A new consensus presidential candidate is emerging in Egypt as a possible successor to Egyptian President Hosni Mubarak. Mubarak's plans to transfer power to his son, Gamal, have run into stiff resistance from the old guard in the military and the ruling National Democratic Party. In this latest variation to the succession plan, former air force chief and current minister of civil aviation Ahmed Shafiq is being presented as a potential bridge between Egypt's old and new guard.

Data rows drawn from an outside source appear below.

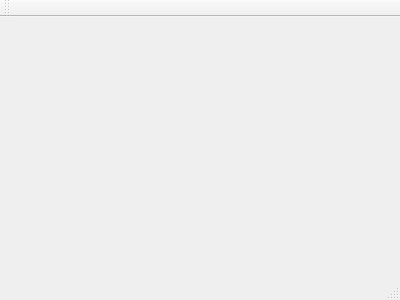
Old version of the form mainwindow.ui in the repository oysmal/GameOfLife.
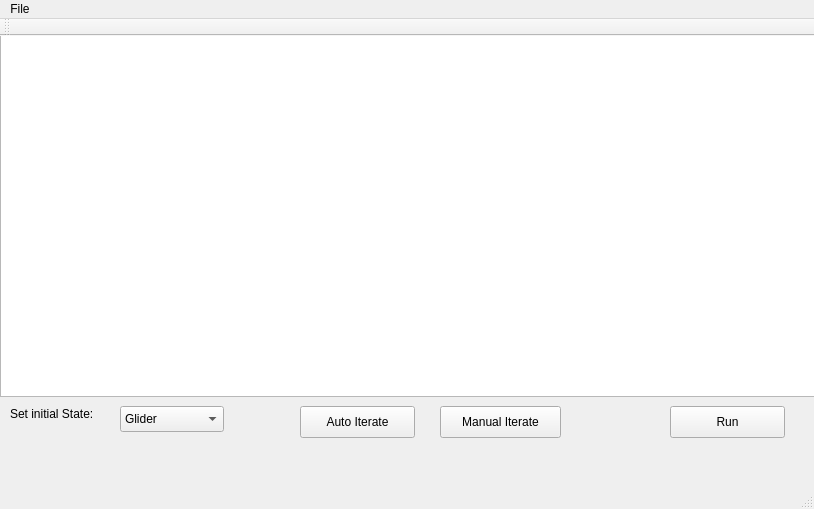
New version of the form.

```diff
--- a/mainwindow.ui
+++ b/mainwindow.ui
@@ -1,24 +1,135 @@
 <ui version="4.0">
  <class>MainWindow</class>
- <widget class="QMainWindow" name="MainWindow" >
-  <property name="geometry" >
+ <widget class="QMainWindow" name="MainWindow">
+  <property name="geometry">
    <rect>
     <x>0</x>
     <y>0</y>
-    <width>400</width>
-    <height>300</height>
+    <width>814</width>
+    <height>509</height>
    </rect>
   </property>
   <property name="windowTitle" >
    <string>MainWindow</string>
   </property>
-  <widget class="QMenuBar" name="menuBar" />
-  <widget class="QToolBar" name="mainToolBar" />
-  <widget class="QWidget" name="centralWidget" />
-  <widget class="QStatusBar" name="statusBar" />
+  <widget class="QWidget" name="centralWidget">
+   <widget class="QLabel" name="setInitialStateLabel">
+    <property name="geometry">
+     <rect>
+      <x>10</x>
+      <y>370</y>
+      <width>101</width>
+      <height>16</height>
+     </rect>
+    </property>
+    <property name="text">
+     <string>Set initial State:</string>
+    </property>
+   </widget>
+   <widget class="QComboBox" name="setStateComboBox">
+    <property name="geometry">
+     <rect>
+      <x>120</x>
+      <y>370</y>
+      <width>104</width>
+      <height>26</height>
+     </rect>
+    </property>
+    <item>
+     <property name="text">
+      <string>Glider</string>
+     </property>
+    </item>
+   </widget>
+   <widget class="QPushButton" name="runButton">
+    <property name="geometry">
+     <rect>
+      <x>670</x>
+      <y>370</y>
+      <width>115</width>
+      <height>32</height>
+     </rect>
+    </property>
+    <property name="text">
+     <string>Run</string>
+    </property>
+   </widget>
+   <widget class="QPushButton" name="autoIterateButton">
+    <property name="geometry">
+     <rect>
+      <x>300</x>
+      <y>370</y>
+      <width>115</width>
+      <height>32</height>
+     </rect>
+    </property>
+    <property name="text">
+     <string>Auto Iterate</string>
+    </property>
+   </widget>
+   <widget class="QPushButton" name="manualIterateButton">
+    <property name="geometry">
+     <rect>
+      <x>440</x>
+      <y>370</y>
+      <width>121</width>
+      <height>32</height>
+     </rect>
+    </property>
+    <property name="text">
+     <string>Manual Iterate</string>
+    </property>
+   </widget>
+   <widget class="QGraphicsView" name="graphicsView">
+    <property name="geometry">
+     <rect>
+      <x>0</x>
+      <y>-10</y>
+      <width>821</width>
+      <height>371</height>
+     </rect>
+    </property>
+   </widget>
+  </widget>
+  <widget class="QMenuBar" name="menuBar">
+   <property name="geometry">
+    <rect>
+     <x>0</x>
+     <y>0</y>
+     <width>814</width>
+     <height>22</height>
+    </rect>
+   </property>
+   <widget class="QMenu" name="menuClose">
+    <property name="title">
+     <string>File</string>
+    </property>
+    <addaction name="actionClose"/>
+    <addaction name="actionOpen_File"/>
+   </widget>
+   <addaction name="menuClose"/>
+  </widget>
+  <widget class="QToolBar" name="mainToolBar">
+   <attribute name="toolBarArea">
+    <enum>TopToolBarArea</enum>
+   </attribute>
+   <attribute name="toolBarBreak">
+    <bool>false</bool>
+   </attribute>
+  </widget>
+  <widget class="QStatusBar" name="statusBar"/>
+  <action name="actionClose">
+   <property name="text">
+    <string>Close</string>
+   </property>
+  </action>
+  <action name="actionOpen_File">
+   <property name="text">
+    <string>Open File</string>
+   </property>
+  </action>
  </widget>
- <layoutDefault spacing="6" margin="11" />
- <pixmapfunction></pixmapfunction>
+ <layoutdefault spacing="6" margin="11"/>
  <resources/>
  <connections/>
 </ui>
```
Left out of the diff: 22 changed lines with no effect on the pictures.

A STRATFOR source in Egypt's diplomatic corps has reported a recent shift in Egyptian President Hosni Mubarak's plan to eventually have his son, Gamal, succeed him, a plan that is intended to bridge a growing chasm between the old and new guard elite in Egypt. Indeed, the Nov. 28 and Dec. 5 parliamentary elections brought to light deepening fissures within Egypt's ruling circle over Mubarak's succession strategy. The ruling National Democratic Party (NDP) trounced the opposition as expected, but the elections put the NDP in the uncomfortable position of trying to legitimize an election that was widely believed to have been marred with irregularities and designed to keep a tight lid on opposition contenders, such as those from the Muslim Brotherhood or Mohamed ElBaradei's National Assembly for Change. After the elections, prominent members of the old guard, led by NDP Secretary-General Safwat al-Sharif, publicly criticized the manner in which the elections were conducted and warned that such irregularities would adversely affect Egypt's foreign relations. The criticism does not stem from any newfound desire on the part of the old guard to develop a more pluralistic political system; rather, it was a tool used to publicly voice opposition to Mubarak's plans for the new government and to demonstrate the growing rift within the ruling elite. The implicit warning was that the longer the president allows these divisions to simmer, the more opposition groups will be galvanized to exploit these rifts and stage a meaningful challenge to the president in a tense election year. Mubarak is 82 years old and facing health complications. As such, he has long been trying to shape a plan to have his son Gamal eventually assume control of the presidency. This plan encountered resistance during the past year, as stalwart members of Egypt's old guard in the military and the NDP made clear that they disapproved of the new guard's call for a more liberal economic model and would not support Gamal's becoming president. Mubarak then adjusted his plans to have his closest adviser and Egypt's intelligence chief, Omar Suleiman, become vice president and then succeed Mubarak when he is no longer able to rule. According to this plan, Suleiman was expected to remain president for roughly one year before passing power to Gamal. To further ease the transition, Mubarak then publicly indicated that he himself would run for re-election in the summer of 2011 while making arrangements for Suleiman to take over should he become incapacitated. However, this plan has also proven unsatisfactory to the military elite. Though Suleiman is a powerful figure in Egypt and has long been thought of as the most likely consensus candidate to succeed Mubarak, concerns persist among the old guard that Suleiman's tenure would be short-lived given his old age and alleged health problems. These old guard members would prefer one of their own from the military to succeed Mubarak, one who would have the staying power to stave off a transition to Gamal. Mubarak's replacement candidate for Suleiman (at least for now) appears to be former air force chief and current minister of civil aviation Ahmed Shafiq. Shafiq has a close relationship with the president (he worked under Mubarak's command when Mubarak led the Egyptian air force in the 1970s). According to a STRATFOR source, Mubarak's decision to appoint Shafiq as the minister of civil aviation in 2002 was a sign that Shafiq was being groomed for a more serious position, as most Egyptian generals do not typically get the opportunity to acquire civilian experience in the government. Such civilian experience enhances the credibility of a retired general if and when he is appointed to a more senior political office. As The Wall Street Journal reported in a Dec. 10 article citing diplomatic sources, a column by the editor-in-chief of state-owned Mussawar magazine highlighting Shafiq’s credentials was a good indication that conditions are being prepped for Shafiq to enter the political limelight. As the past several months have shown, Egypt's succession plans are subject to frequent modifications. Amid all the adjustments, though, a single trend is becoming more apparent: The old guard, well-represented in the military, is becoming increasingly influential in political civilian matters as Mubarak nears the end of his presidency.